DESCRIPTION OF THE TASK — The entries below are to be restated exactly, and their images are to be omitted.

INPUT RECORDS —
┌────────

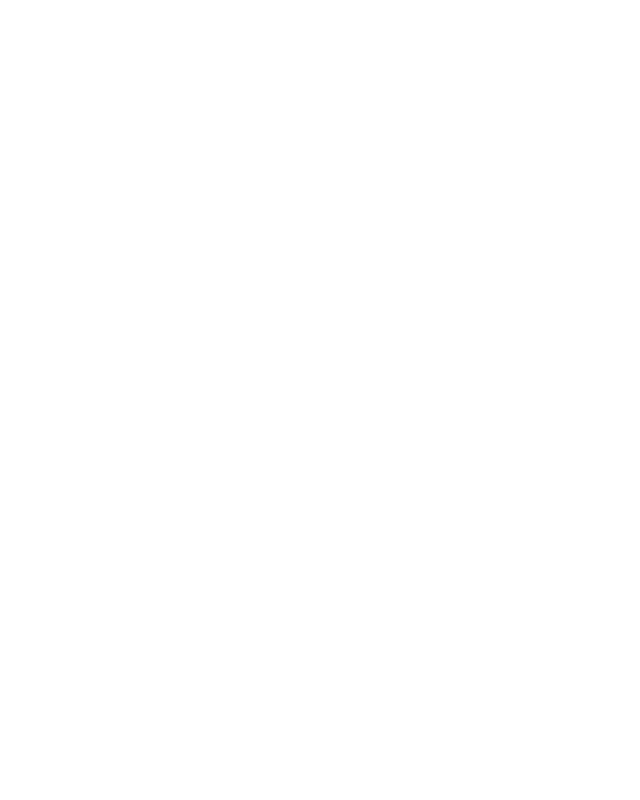
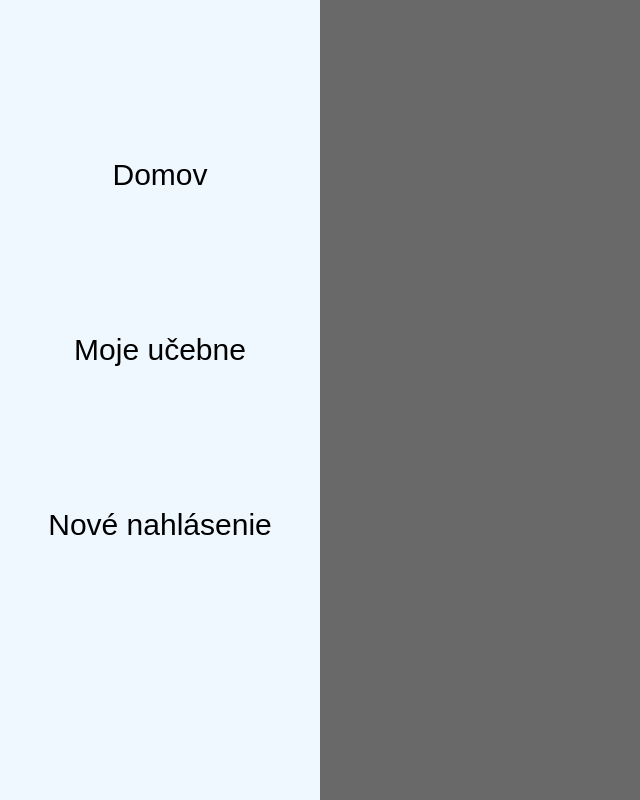
Before and after one commit to Slavissimo/Malfuction-report-system, a PHP site: page /reports.html in a window 1280 px wide. Before the commit the part shown is empty. Shown: the whole page, without its empty margins (0-640 px from the left). Run offline with PHP 8.4, Linux system fonts and the light colour scheme.

Commit message:
Nový dizajn nav-baru

```diff
--- a/Stranka_new/css.css
+++ b/Stranka_new/css.css
@@ -62,7 +62,15 @@
   position: fixed;
 }
 .nav-bar a{
-  margin: 55px;
+  display: flex;
+  margin-top: 75px;
+  text-align: center;
+  height: 100px;
+  align-items:center;
+  justify-content:center;
+  text-decoration: none;
+  color: black;
+  font-size: 30px;
 }
 .odkaz:hover{
   background-color: beige;
@@ -73,12 +81,11 @@
   display: flex;
   flex-direction: column;
   width: 100%;
-  margin-left: 55px;
   height: 100%;
   align-items: stretch;
   margin-top: 50px;
 }
 .main-content{
+  display: flex;
   float: left;
-  margin-left: 50%;
 }
--- a/Stranka_new/reports.html
+++ b/Stranka_new/reports.html
@@ -9,7 +9,16 @@
         <meta name="keywords" content="SPŠE, ticket systém">
         <title>Ticketový systém</title>
   </head>
-  <body>
-
+  <body class="container">
+    <div class="nav-bar">
+      <div class="odkazy">
+        <a class="odkaz" href="index.html">Domov</a>
+        <a class="odkaz" href="classrooms.html">Moje učebne</a>
+        <a class="odkaz" href="reportform.html">Nové nahlásenie</a>
+      </div>
+    </div>
+    <div class="main-content">
+        <h1>ajkhasdjkldas</h1>
+    </div>
   </body>
 </html>
```
Also changed, not shown: Stranka_new/classrooms.html (+11 -2 lines), Stranka_new/reportform.html (+11 -2 lines). Lines whose indentation alone changed are shown as unchanged.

└────────

OUTPUT OF THE EXERCISE —
Before and after one commit to Slavissimo/Malfuction-report-system, a PHP site: page /reports.html in a window 1280 px wide. Before the commit the part shown is empty. Shown: the whole page, without its empty margins (0-640 px from the left). Run offline with PHP 8.4, Linux system fonts and the light colour scheme.

Commit message:
Nový dizajn nav-baru

```diff
--- a/Stranka_new/css.css
+++ b/Stranka_new/css.css
@@ -62,7 +62,15 @@
   position: fixed;
 }
 .nav-bar a{
-  margin: 55px;
+  display: flex;
+  margin-top: 75px;
+  text-align: center;
+  height: 100px;
+  align-items:center;
+  justify-content:center;
+  text-decoration: none;
+  color: black;
+  font-size: 30px;
 }
 .odkaz:hover{
   background-color: beige;
@@ -73,12 +81,11 @@
   display: flex;
   flex-direction: column;
   width: 100%;
-  margin-left: 55px;
   height: 100%;
   align-items: stretch;
   margin-top: 50px;
 }
 .main-content{
+  display: flex;
   float: left;
-  margin-left: 50%;
 }
--- a/Stranka_new/reports.html
+++ b/Stranka_new/reports.html
@@ -9,7 +9,16 @@
         <meta name="keywords" content="SPŠE, ticket systém">
         <title>Ticketový systém</title>
   </head>
-  <body>
-
+  <body class="container">
+    <div class="nav-bar">
+      <div class="odkazy">
+        <a class="odkaz" href="index.html">Domov</a>
+        <a class="odkaz" href="classrooms.html">Moje učebne</a>
+        <a class="odkaz" href="reportform.html">Nové nahlásenie</a>
+      </div>
+    </div>
+    <div class="main-content">
+        <h1>ajkhasdjkldas</h1>
+    </div>
   </body>
 </html>
```
Also changed, not shown: Stranka_new/classrooms.html (+11 -2 lines), Stranka_new/reportform.html (+11 -2 lines). Lines whose indentation alone changed are shown as unchanged.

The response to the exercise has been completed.